Saturday, January 19, 2013

Should We Use Digital Technology in Elementary Education?

Last week I happened to be talking about technology to a teacher when someone (not a k12 educator) intervened and said in complete confidence: "I do not know of any benefit of using technology in the classroom."

I will admit that at times I have my doubts about technology integration. There are technologies I find useless for most users (e.g. smartboards) and others I find incredibly powerful (iPads). What struck me, however, was the complete confidence- of someone who is not a classroom teacher.

I am pretty sure that when the piano was introduced, someone stood up and said that he does not see any benefit of using this new technology over older instruments. Probably stating that such technology brings disorganization and laziness to peoples way of thinking about music...

So here are my top eight reasons to integrate technology in the classroom:

1. This is what students will encounter in the world.
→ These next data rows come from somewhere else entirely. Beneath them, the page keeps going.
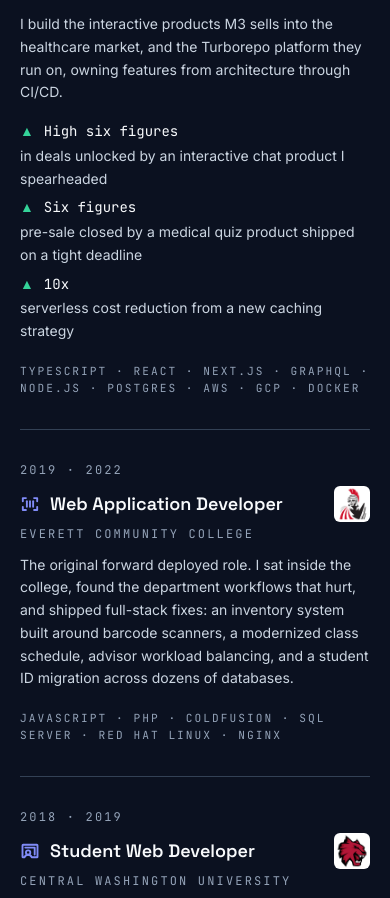
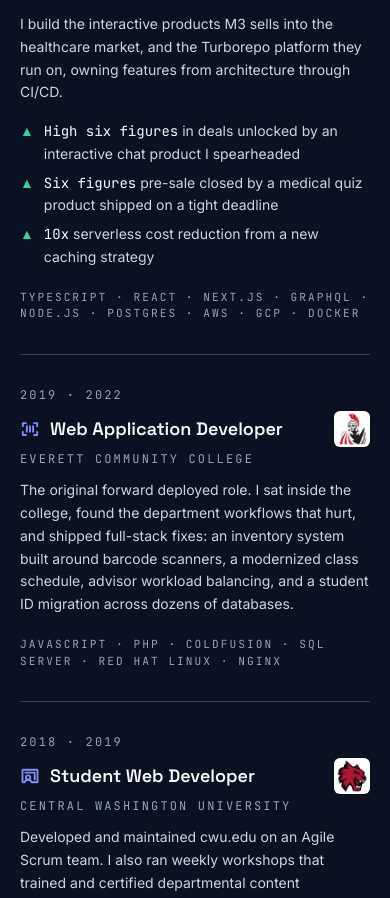
Before and after one commit to TrevorLeeman/trevorleeman.com, a Next.js app: page / in a window 390 px wide. Shown: the part 2683-3581 px from the top of the page. Built offline with nearby package versions, Linux system fonts and the light colour scheme.

Commit message:
Let experience highlights wrap as prose on mobile

```diff
--- a/src/components/homepage/Experience.tsx
+++ b/src/components/homepage/Experience.tsx
@@ -128,15 +128,14 @@
               {role.highlights && (
                 <ul className="mt-4 space-y-1.5">
                   {role.highlights.map(highlight => (
-                    <li
-                      key={highlight.label}
-                      className="flex flex-wrap items-baseline gap-x-2.5 gap-y-0.5 text-sm leading-relaxed"
-                    >
+                    <li key={highlight.label} className="flex items-baseline gap-x-2.5 text-sm leading-relaxed">
                       <span aria-hidden="true" className="text-signal">
                         ▲
                       </span>
-                      <span className="whitespace-nowrap font-mono text-ink">{highlight.value}</span>
-                      <span>{highlight.label}</span>
+                      <span>
+                        <span className="whitespace-nowrap font-mono text-ink">{highlight.value}</span>{' '}
+                        {highlight.label}
+                      </span>
                     </li>
                   ))}
                 </ul>
```
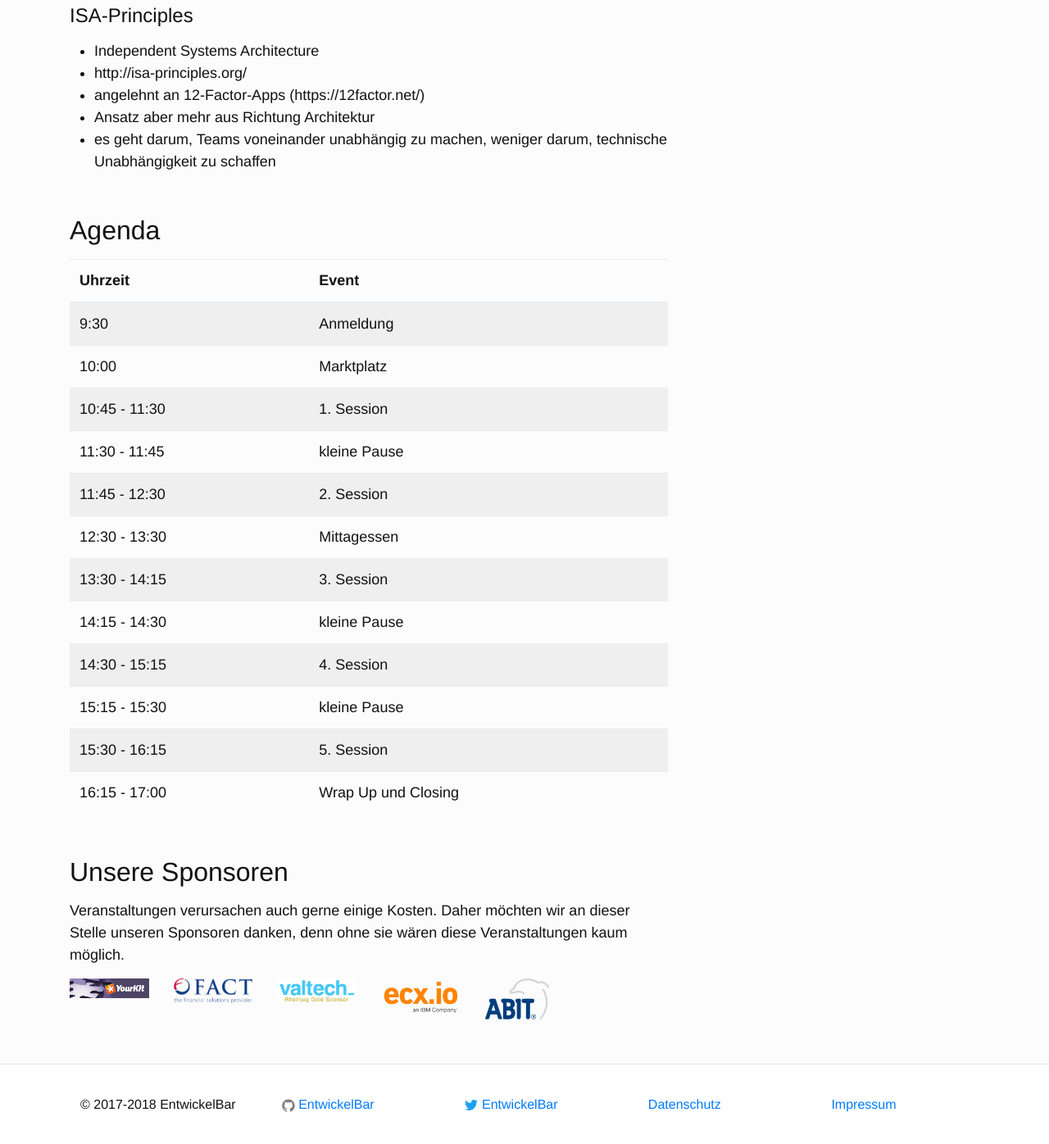
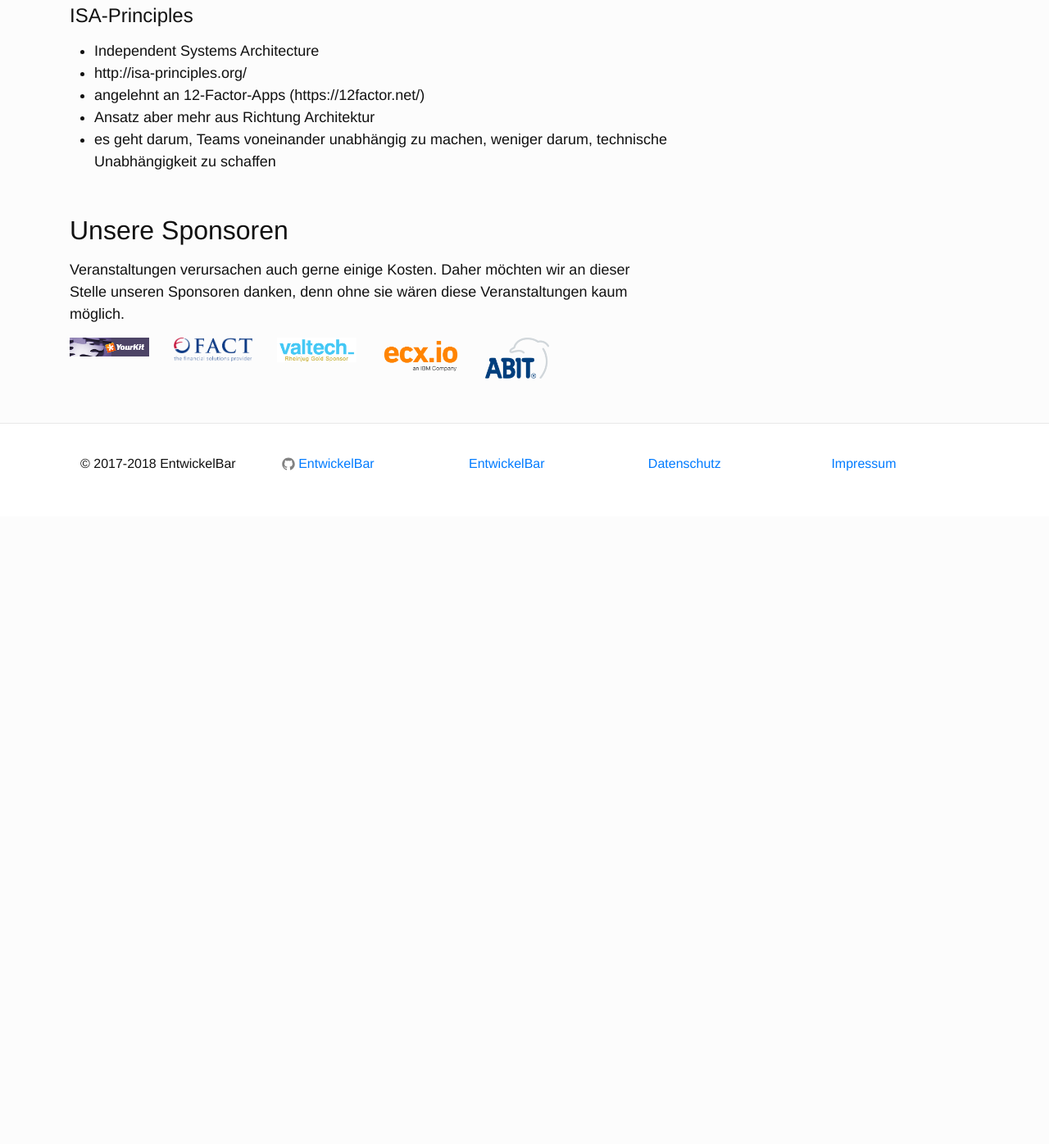
Before and after one commit to EntwickelBar/entwickelbar.github.io, a Jekyll site: the page built from 2017/index.html, in a window 1280 px wide and 1400 px high, scrolled down 3678 px. Shown: the top 1396 px of the window at 82% size. Built offline with Jekyll 4.4.1, drawn with Linux system fonts in a browser that asks for light colours; comment, search, counter and statistics services are not loaded; after the commit the page ends 4308 px from its top, so only the background shows below that; some of the changed text lies outside the part shown.

Commit message:
Move 2017.html to own directory

```diff
--- a/2017.html
+++ b/2017/index.html
@@ -5,14 +5,14 @@
 
 <link rel="stylesheet" href="{{ 'js/lightbox2/css/lightbox.min.css' | absolute_url }}">
 
-<h2>Sessions (Dez. 2017)</h2>
+<h2>EntwickelBar 1.0: Dezember 2017</h2>
 <p>
-  Bei der EntwickelBar hat es folgende Sessions gegeben:
+  Bei der EntwickelBar 1.0 hat es folgende Sessions gegeben:
 </p>
 
 <p>
-  <a href="img/sessions_ori.jpg" data-lightbox="entwickelbar2017">
-    <img class="img img-fluid" src="img/sessions.jpg" alt="">
+  <a href="../img/sessions_ori.jpg" data-lightbox="entwickelbar2017">
+    <img class="img img-fluid" src="../img/sessions.jpg" alt="">
   </a>
 </p>
 
@@ -146,68 +146,6 @@
 
 <div class="divider"></div>
 
-<h2>Agenda</h2>
-<table class="table table-striped">
-  <thead>
-  <tr>
-    <th>Uhrzeit</th>
-    <th>Event</th>
-  </tr>
-  </thead>
-  <tbody>
-  <tr>
-    <td>9:30</td>
-    <td>Anmeldung</td>
-  </tr>
-  <tr>
-    <td>10:00</td>
-    <td>Marktplatz</td>
-  </tr>
-  <tr>
-    <td>10:45 - 11:30</td>
-    <td>1. Session</td>
-  </tr>
-  <tr>
-    <td>11:30 - 11:45</td>
-    <td>kleine Pause</td>
-  </tr>
-  <tr>
-    <td>11:45 - 12:30</td>
-    <td>2. Session</td>
-  </tr>
-  <tr>
-    <td>12:30 - 13:30</td>
-    <td>Mittagessen</td>
-  </tr>
-  <tr>
-    <td>13:30 - 14:15</td>
-    <td>3. Session</td>
-  </tr>
-  <tr>
-    <td>14:15 - 14:30</td>
-    <td>kleine Pause</td>
-  </tr>
-  <tr>
-    <td>14:30 - 15:15</td>
-    <td>4. Session</td>
-  </tr>
-  <tr>
-    <td>15:15 - 15:30</td>
-    <td>kleine Pause</td>
-  </tr>
-  <tr>
-    <td>15:30 - 16:15</td>
-    <td>5. Session</td>
-  </tr>
-  <tr>
-    <td>16:15 - 17:00</td>
-    <td>Wrap Up und Closing</td>
-  </tr>
-  </tbody>
-</table>
-
-<div class="divider"></div>
-
 <h2>Unsere Sponsoren</h2>
 <p>
   Veranstaltungen verursachen auch gerne einige Kosten. Daher möchten wir an dieser Stelle unseren Sponsoren danken,
@@ -216,19 +154,19 @@
 
 <div class="row">
   <div class="col-sm-2">
-    <img class="sponsoring-bottom" src="img/sponsoring/yourkit.png" alt="">
+    <img class="sponsoring-bottom" src="../img/sponsoring/yourkit.png" alt="">
   </div>
   <div class="col-sm-2">
-    <img class="sponsoring-bottom" src="img/sponsoring/fact.png" alt="">
+    <img class="sponsoring-bottom" src="../img/sponsoring/fact.png" alt="">
   </div>
   <div class="col-sm-2">
-    <img class="sponsoring-bottom" src="img/sponsoring/valtech.png" alt="">
+    <img class="sponsoring-bottom" src="../img/sponsoring/valtech.png" alt="">
   </div>
   <div class="col-sm-2">
-    <img class="sponsoring-bottom" src="img/sponsoring/ecxio.png" alt="">
+    <img class="sponsoring-bottom" src="../img/sponsoring/ecxio.png" alt="">
   </div>
   <div class="col-sm-2">
-    <img class="sponsoring-bottom" src="img/sponsoring/abit.png" alt="">
+    <img class="sponsoring-bottom" src="../img/sponsoring/abit.png" alt="">
   </div>
 </div>
 
```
Students who will not be exposed to technology in school will be at a great disadvantage especially if they grow up in families that cannot fill up this void- i.e. students at-risk.
2. Differetiation: The ability to tailor instruction to student needs.
3. To teach students to find and sort through information for quality and validity- as we shifted into the knowledge economy finding information is no longer the challenge. Instead it is the ability to filter relevant information.
4. Become careful consumers of media, services, and products.
5. Become global citizens communicating with people from different locations and cultures
6. Be able to answer questions about facts and basic knowledge quickly so we can move to problem solving and real world applications.
7. The ability to represent the world and learning through multiple media products.
8. Teaching students about digital social spaces.

The way I see it, technology is here part of our daily lives. Our role in universities is to explore its impact and design evidence based ways of using it in positive ways.

Sunday, January 13, 2013

Gaming and being Social

A lot has been made about the role of gaming in creating lonely and isolated teens and possibly even adults. I think that it is a complex problem and that gaming can have multiple impacts on any individual- I would actually like to suggest that we stop treating the problem as a pro-con problem and instead admit that any impacts of gaming are complex (cognitive, social, emotional) and depend on both the gamer and the game.

I am a casual gamer, I usually like games that can be played with short bursts with minimal set-up times that can be learned quickly. I simply do not have the time or attention span for more. A few months ago I decided to try a social game on Facebook. I have played social word games before but not games that involved long term engagement. As I like strategy games I tried a strategy game that required me to manage resources and raise an army that can battle computer simulated foes as well as other players. When I started playing I immediately turned off the chat feature. I was not interested in the interaction just in the gaming experience. As the game is geared toward short bursts of activity I slowly built my forces over a few weeks until I decided that I was ready to challenge other players. I attacked a few small outposts. The next time I logged in I found that my forces have been attacked by multiple players and repeatedly laid to waste. This seemed to be more than just an attack. I turned the chat on and asked. The response came immediately: "This is not how we behave in this sector". At this point it dawned on me that by not understanding the social aspect of the game I was missing a window into how gamers are creating social norms and mores within games.

I do not know how this links with life outside gaming if at all. What is certain is that it does not necessarily true that gamers would be less capable socially- the need to communicate with peers whom you cannot see and develop norms and values may have great value in a digitally connected global society. There may be a great potential in developing such games to teach ideas in history and civics.
There might be some strength in helping students see the connection between their online social experiences including gaming and their behavior in the real world.

Happy New Year!